───── Raw data
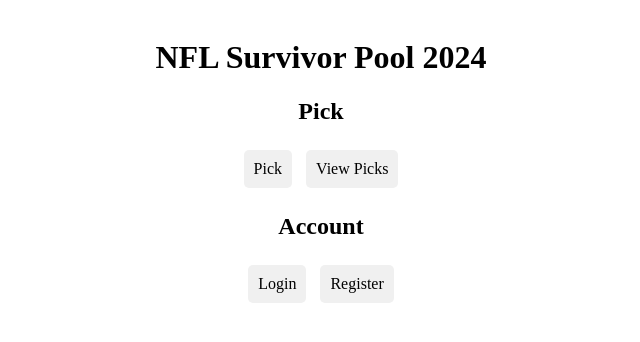
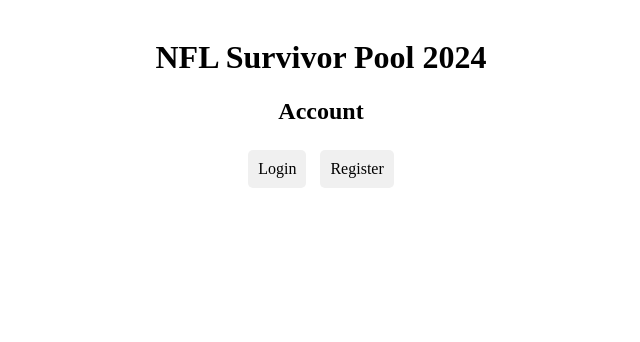
Before and after one commit to gmichnikov/nfl-survivor, a Flask app: page / in a window 1280 px wide. Shown: the top 342 px of the page, without its empty margins (319-959 px from the left). Run offline with Flask 3, Linux system fonts and the light colour scheme.

Commit message:
Small edits to homepage

```diff
--- a/app/templates/index.html
+++ b/app/templates/index.html
@@ -38,15 +38,17 @@
 <body>
     <h1>NFL Survivor Pool 2024</h1>
 
-    <h2>Pick</h2>
-    <a href="{{ url_for('pick') }}">Pick</a>
-    <a href="{{ url_for('view_picks') }}">View Picks</a>
-
-    <h2>Account</h2>
     {% if logged_in %}
+        <h2>Account</h2>
         <p>You are logged in as {{ username }}</p>
         <a href="{{ url_for('logout') }}">Logout</a>
+
+        <h2>Pick</h2>
+        <a href="{{ url_for('pick') }}">Pick</a>
+        <a href="{{ url_for('view_picks') }}">View Picks</a>
+
     {% else %}
+        <h2>Account</h2>
         <a href="{{ url_for('login') }}">Login</a>
         <a href="{{ url_for('register') }}">Register</a>
     {% endif %}
```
──────────
What is being asked: Only a number is wanted. How many lines of the entries above carry "href"?

Task result: 7